=== Assignment ===
What's needed is a full, exact retyping of the records.
─── Records supplied
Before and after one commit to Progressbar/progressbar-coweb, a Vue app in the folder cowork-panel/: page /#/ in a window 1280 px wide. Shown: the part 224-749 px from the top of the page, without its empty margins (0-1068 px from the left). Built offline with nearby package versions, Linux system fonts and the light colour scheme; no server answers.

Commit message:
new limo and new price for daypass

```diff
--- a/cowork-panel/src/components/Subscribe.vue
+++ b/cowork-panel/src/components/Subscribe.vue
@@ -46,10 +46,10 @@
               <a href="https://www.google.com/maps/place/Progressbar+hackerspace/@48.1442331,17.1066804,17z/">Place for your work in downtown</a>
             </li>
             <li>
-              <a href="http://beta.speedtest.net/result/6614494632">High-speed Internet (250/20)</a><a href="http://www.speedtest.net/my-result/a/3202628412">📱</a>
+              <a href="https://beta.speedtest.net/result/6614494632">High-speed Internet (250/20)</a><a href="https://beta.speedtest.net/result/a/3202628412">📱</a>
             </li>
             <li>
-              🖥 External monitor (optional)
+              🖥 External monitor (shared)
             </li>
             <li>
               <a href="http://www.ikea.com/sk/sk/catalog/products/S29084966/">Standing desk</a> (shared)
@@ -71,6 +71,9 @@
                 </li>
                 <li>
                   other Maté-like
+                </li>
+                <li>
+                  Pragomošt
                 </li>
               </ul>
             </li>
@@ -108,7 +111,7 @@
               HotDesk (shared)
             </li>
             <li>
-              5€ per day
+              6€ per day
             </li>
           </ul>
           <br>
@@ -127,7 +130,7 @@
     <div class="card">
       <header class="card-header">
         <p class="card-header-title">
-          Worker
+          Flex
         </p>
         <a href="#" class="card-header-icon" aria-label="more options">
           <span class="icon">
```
──────
=== Answer ===
Before and after one commit to Progressbar/progressbar-coweb, a Vue app in the folder cowork-panel/: page /#/ in a window 1280 px wide. Shown: the part 224-749 px from the top of the page, without its empty margins (0-1068 px from the left). Built offline with nearby package versions, Linux system fonts and the light colour scheme; no server answers.

Commit message:
new limo and new price for daypass

```diff
--- a/cowork-panel/src/components/Subscribe.vue
+++ b/cowork-panel/src/components/Subscribe.vue
@@ -46,10 +46,10 @@
               <a href="https://www.google.com/maps/place/Progressbar+hackerspace/@48.1442331,17.1066804,17z/">Place for your work in downtown</a>
             </li>
             <li>
-              <a href="http://beta.speedtest.net/result/6614494632">High-speed Internet (250/20)</a><a href="http://www.speedtest.net/my-result/a/3202628412">📱</a>
+              <a href="https://beta.speedtest.net/result/6614494632">High-speed Internet (250/20)</a><a href="https://beta.speedtest.net/result/a/3202628412">📱</a>
             </li>
             <li>
-              🖥 External monitor (optional)
+              🖥 External monitor (shared)
             </li>
             <li>
               <a href="http://www.ikea.com/sk/sk/catalog/products/S29084966/">Standing desk</a> (shared)
@@ -71,6 +71,9 @@
                 </li>
                 <li>
                   other Maté-like
+                </li>
+                <li>
+                  Pragomošt
                 </li>
               </ul>
             </li>
@@ -108,7 +111,7 @@
               HotDesk (shared)
             </li>
             <li>
-              5€ per day
+              6€ per day
             </li>
           </ul>
           <br>
@@ -127,7 +130,7 @@
     <div class="card">
       <header class="card-header">
         <p class="card-header-title">
-          Worker
+          Flex
         </p>
         <a href="#" class="card-header-icon" aria-label="more options">
           <span class="icon">
```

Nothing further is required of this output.